“Whenever I saw an exploded piece of tire on the road, it reminded me of the 10 to 20 million polio survivors that are currently living around the world and are relying on these pieces of tire to pad their knees while they crawl around.”

Four years ago, Ramesh Ferris sat on a log stump overlooking the water at Wolf Creek Campground, just him and his dog, and made the decision that he was going to hand cycle across Canada.

Twenty-four at the time, the long-time Whitehorse resident, a polio survivor, kept recalling a trip in 2002 he had made to his birth country, India.

It was a trip that not only first introduced him to the hand cycle but also reiterated his passion to find a cure for polio.

“The feelings that I had, what I saw, seeing so many polio survivors crawling on the ground,” explains Ferris. “I remember thinking to myself, ‘Gosh, I really love that feeling of hand cycling and how great it would be to not only do that as a recreational activity but to also be able to do that and help polio survivors around the world so they wouldn’t have to continue to live this way’.”

Ferris had not even hand cycled a kilometre, but was adamant hand cycling across the country was something he had to do.

“I looked at my heroes Rick Hansen and Terry Fox and it just clicked … I’m going to do that, I need to do that,” smiles Ferris as he recalls that day in 2004. “It then quickly went from that single vision idea at Wolf Creek to this massive community project.

“The support has been amazing.”

And with that, Cycle to Walk was born.

Flash forward four years and today Ferris sits proudly in a downtown Whitehorse café as he speaks about his recent 7,200-kilometre journey and his next goals for Cycle to Walk.

Like a celebrity, he is approached by friends and complete strangers for handshakes, pats on the back and well wishes.

On Oct. 1 of this year, Ferris completed his cross-Canada mission by dipping his leg into the Atlantic Ocean in Cape Spear, Newfoundland and Labrador.

His six-month tenure was both gruelling and monotonous.

Rising at 5:30 a.m. each day, Ferris would update his blog and then walk to the back of the motor home and stare at a large map of Canada.

He would then highlight the day’s planned route and visualize the 75 kilometres ahead.¬

The modest, soft-spoken Ferris says he felt little pain throughout his six months on the road and he attributes that to the fact that he ate well (5,000 calories a day), was well-hydrated (minimum nine litres of water) and was stretching regularly.

And Ferris says it was easy to be reminded of why he was out there hand cycling each day.

Ferris says amidst the hundreds of memories he incurred during his journey it was two separate encounters that stay with him the most and emphasize why he put forth the effort.

The first came after one of his public presentations.

An elderly man approached him, tears in his eyes, and spoke of when he was 13 years old living in Holland during the Second World War and how guns being shot outside his window were a regular occurrence in his life.

Yet despite all this, the scariest time in his life was when he moved to Canada in the 1950s and saw the damage polio was doing to so many people.

The other memory came near the end of Ferris’ Cycle to Walk journey as he hand cycled through the small community of Petty Harbour, Newfoundland and Labrador.

An 11-year-old boy began cycling next to Ferris and as they did so, the two were silent for several minutes.

“So you’re going to finish Terry Fox’s journey right?” asked the boy, finally breaking the silence, as Ferris quietly took in what was said. “You can make it don’t give up I’ll be there with you.”

Ferris pauses as he recalls that moment in Newfoundland.

“I’m still living in a very surreal life.

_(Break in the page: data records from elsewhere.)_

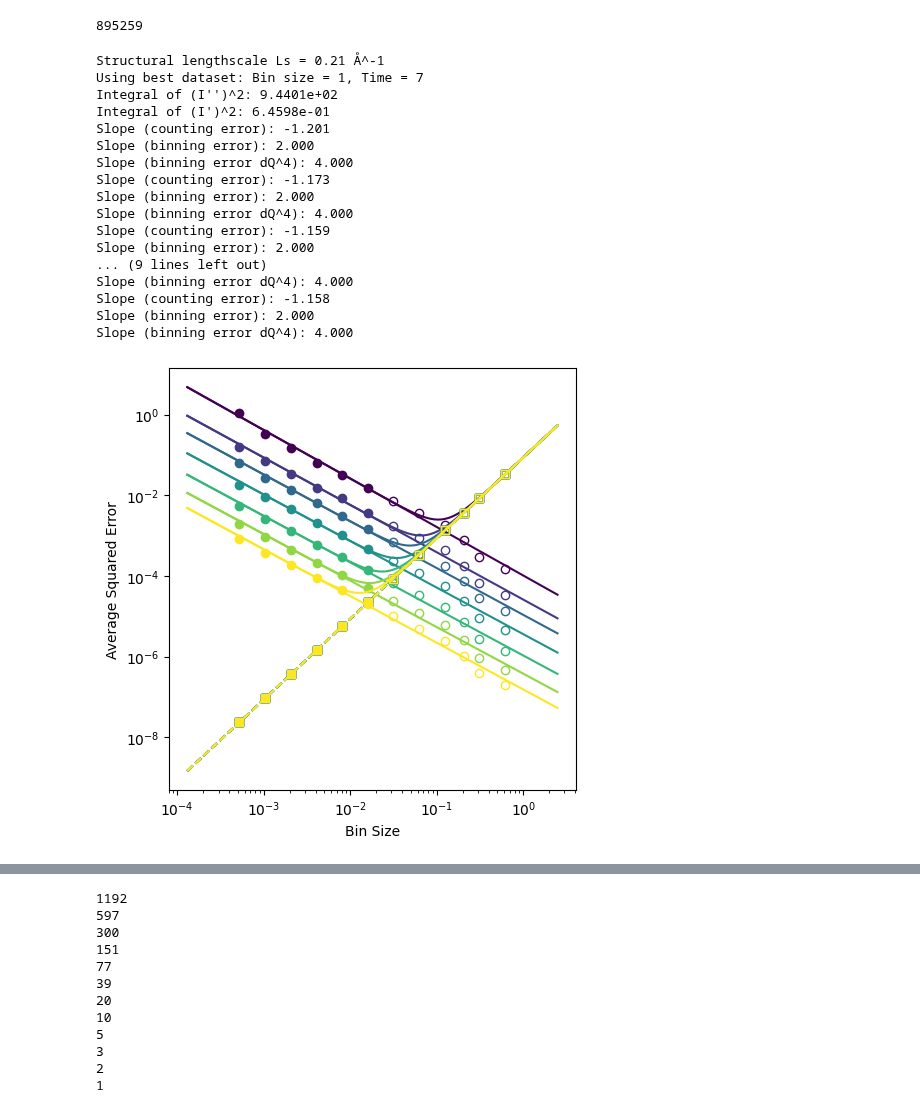
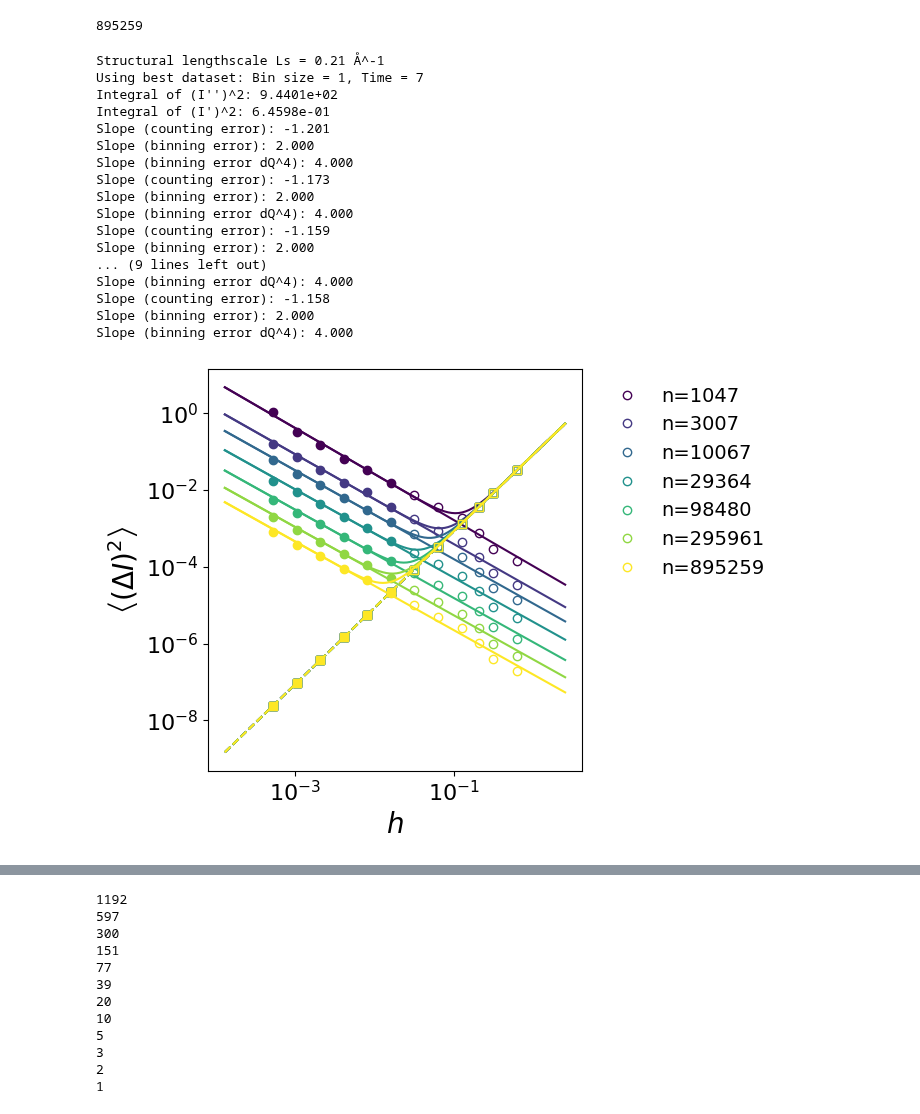
Before and after one commit to ch-tung/MLSR, a Jupyter notebook: binning/test_ILL_bin.ipynb, the cells around one changed output, grey strips where cells are left out. Drawn from its saved outputs; the diff is of its cells as text; code cells hidden in the pictures.

Commit message:
updated figures

```diff
--- a/binning/test_ILL_bin.ipynb
+++ b/binning/test_ILL_bin.ipynb
@@ -407,7 +407,7 @@ for time_key in data[bin_size_key_min][fixed_collimation].keys():
         }
 
 # Plot the results
-fig, ax = plt.subplots(figsize=(5, 5))
+fig, ax = plt.subplots(figsize=(7, 5))
 
 colors = plt.cm.viridis(np.linspace(0, 1, len(sorted_time_keys)))
 line_styles = ['-o', '-s', '-^', '-D', '-x']
@@ -420,6 +420,8 @@ for i, time_val in enumerate(sorted_time_keys):
     # Get all bin sizes and errors for the current time
     plot_keys = sorted(plot_data.keys(), key=lambda x: int(x))
     bin_size_keys_for_time = sorted([bs for bs in data.keys()])
+
+    total_counts = data[bin_size_keys_for_time[0]][fixed_collimation][time_str].total_counts
 
     counting_errors = [plot_data[bs][time_str]['counting'] for bs in bin_size_keys_for_time]
     binning_errors =  [plot_data[bs][time_str]['binning'] for bs in bin_size_keys_for_time]
@@ -435,19 +437,17 @@ for i, time_val in enumerate(sorted_time_keys):
         markeredgecolor = colors[i]
         # Counting error
         ax.plot(current_data_bin_sizes[j], counting_errors[j], linestyle='', marker='o',
-                markerfacecolor=markerfacecolor, markeredgecolor=markeredgecolor,
-                label=f'Counting Err ({time} s)' if (i == 0 and j == 0) else "", fillstyle='full' if int(bs) > 0 else 'none')
+                markerfacecolor=markerfacecolor, markeredgecolor=markeredgecolor, fillstyle='full' if int(bs) > 0 else 'none', label=f'n={total_counts}' if (j == 0) else "")
         # Binning error
         ax.plot(current_data_bin_sizes[j], binning_errors[j], linestyle='', marker='s',
-                markerfacecolor=markerfacecolor, markeredgecolor=markeredgecolor,
-                label=f'Binning Err ({time} s)' if (i == 0 and j == 0) else "", fillstyle='full' if int(bs) > 0 else 'none')
+                markerfacecolor=markerfacecolor, markeredgecolor=markeredgecolor, fillstyle='full' if int(bs) > 0 else 'none')
         # # Binning error dQ4
         # ax.plot(current_data_bin_sizes[j], binning_errors_dQ4[j], linestyle='', marker='^',
         #         markerfacecolor=markerfacecolor, markeredgecolor=markeredgecolor,
         #         label=f'Binning Err dQ4 ({time} s)' if (i == 0 and j == 0) else "", fillstyle='full' if int(bs) > 0 else 'none')
         # Total error (optional, keep as open circle)
         ax.plot(current_data_bin_sizes[j], total_errors[j], linestyle='', marker='',
-                markerfacecolor=markerfacecolor, markeredgecolor=markeredgecolor)
+                markerfacecolor=markerfacecolor, markeredgecolor=markeredgecolor, fillstyle='full' if int(bs) > 0 else 'none')
 
     # Linear fit the log-log counting_errors and binning_errors
     log_bin_sizes = np.log(current_data_bin_sizes)
@@ -470,35 +470,38 @@ for i, time_val in enumerate(sorted_time_keys):
     ax.plot(current_data_bin_sizes_fine, fit_counting, linestyle='solid', color=colors[i])
     ax.plot(current_data_bin_sizes_fine, fit_binning, linestyle='dashed', color=colors[i])
     # ax.plot(current_data_bin_sizes_fine, fit_binning_dQ4, linestyle='dotted', color=colors[i])
     ax.plot(current_data_bin_sizes_fine, fit_counting + fit_binning, linestyle='solid', color=colors[i])
 
 # ax.plot(current_data_bin_sizes_fine, (current_data_bin_sizes_fine/lengthscale)**2, linestyle='dotted', color='black', label='y=x^2/Ls^2')
-ax.set_xlabel('Bin Size')
-ax.set_ylabel('Average Squared Error')
+ax.set_xlabel(r'$h$', fontsize=20)
+ax.set_ylabel(r'$\left\langle (\Delta I)^2 \right\rangle$', fontsize=20)
 ax.set_xscale('log')
 ax.set_yscale('log')
-# ax.legend(title='Error Type & Duration', bbox_to_anchor=(1.05, 1), loc='upper left')
+ax.tick_params(axis='both', which='major', labelsize=16)
+# Uncomment if legend is used:
+# ax.legend(title='Error Type & Duration', bbox_to_anchor=(1.05, 1), loc='upper left', fontsize=14, title_fontsize=14)
+ax.legend(bbox_to_anchor=(1.02, 1), loc='upper left', frameon=False, fontsize=14)
 # ax.grid(True, which="both", ls="--")
 
 plt.tight_layout()
 plt.show()
 # %% [output]
 Structural lengthscale Ls = 0.21 Å^-1
 Using best dataset: Bin size = 1, Time = 7
 Integral of (I'')^2: 9.4401e+02
 Integral of (I')^2: 6.4598e-01
 Slope (counting error): -1.201
 Slope (binning error): 2.000
 Slope (binning error dQ^4): 4.000
 Slope (counting error): -1.173
 Slope (binning error): 2.000
 Slope (binning error dQ^4): 4.000
 Slope (counting error): -1.159
 Slope (binning error): 2.000
 ... (9 lines left out)
 Slope (binning error dQ^4): 4.000
 Slope (counting error): -1.158
 Slope (binning error): 2.000
 Slope (binning error dQ^4): 4.000
-[figure, old version]
+[figure, new version]
 # %%
```
Also changed, not shown: parts of 3 cells of this notebook, 2 other files.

I’m still processing it all and truly understanding the magnitude of what just happened,” explains Ferris. “The Cycle to Walk journey has ended but the reality is we need to continue to work to a polio-free world.”

Ferris says although they came short in their goal of raising one million dollars toward the eradication of polio, they far exceeded their goals in terms of raising awareness, with more than 230 media interviews and over 250 public presentations conducted.

And with his journey across Canada now complete, his focus now is taking his message of polio eradication to schools throughout the Yukon.

“The kids are our leaders and if they get it we’re all going to get it,” reiterates Ferris. “Eleven per cent of Canadians still have not received their polio vaccination including many Yukoners.”¬

In addition to his school tours, including a trip to Old Crow in December, Ferris has also been asked to travel to India to participate in National Immunization Day.

He also hopes to have an annual Cycle to Walk run and is working to launch the Ramesh Ferris Foundation.

“We have a once-in-a-lifetime opportunity to eradicate a disease and it will be only the second time in human history that we can do that, with the elimination of Small Pox in 1979 being the other,” says Ferris.

“I don’t want see any child live with a disease that is completely preventable through vaccinations and I want to continue to share my experience with polio in hopes of achieving this.”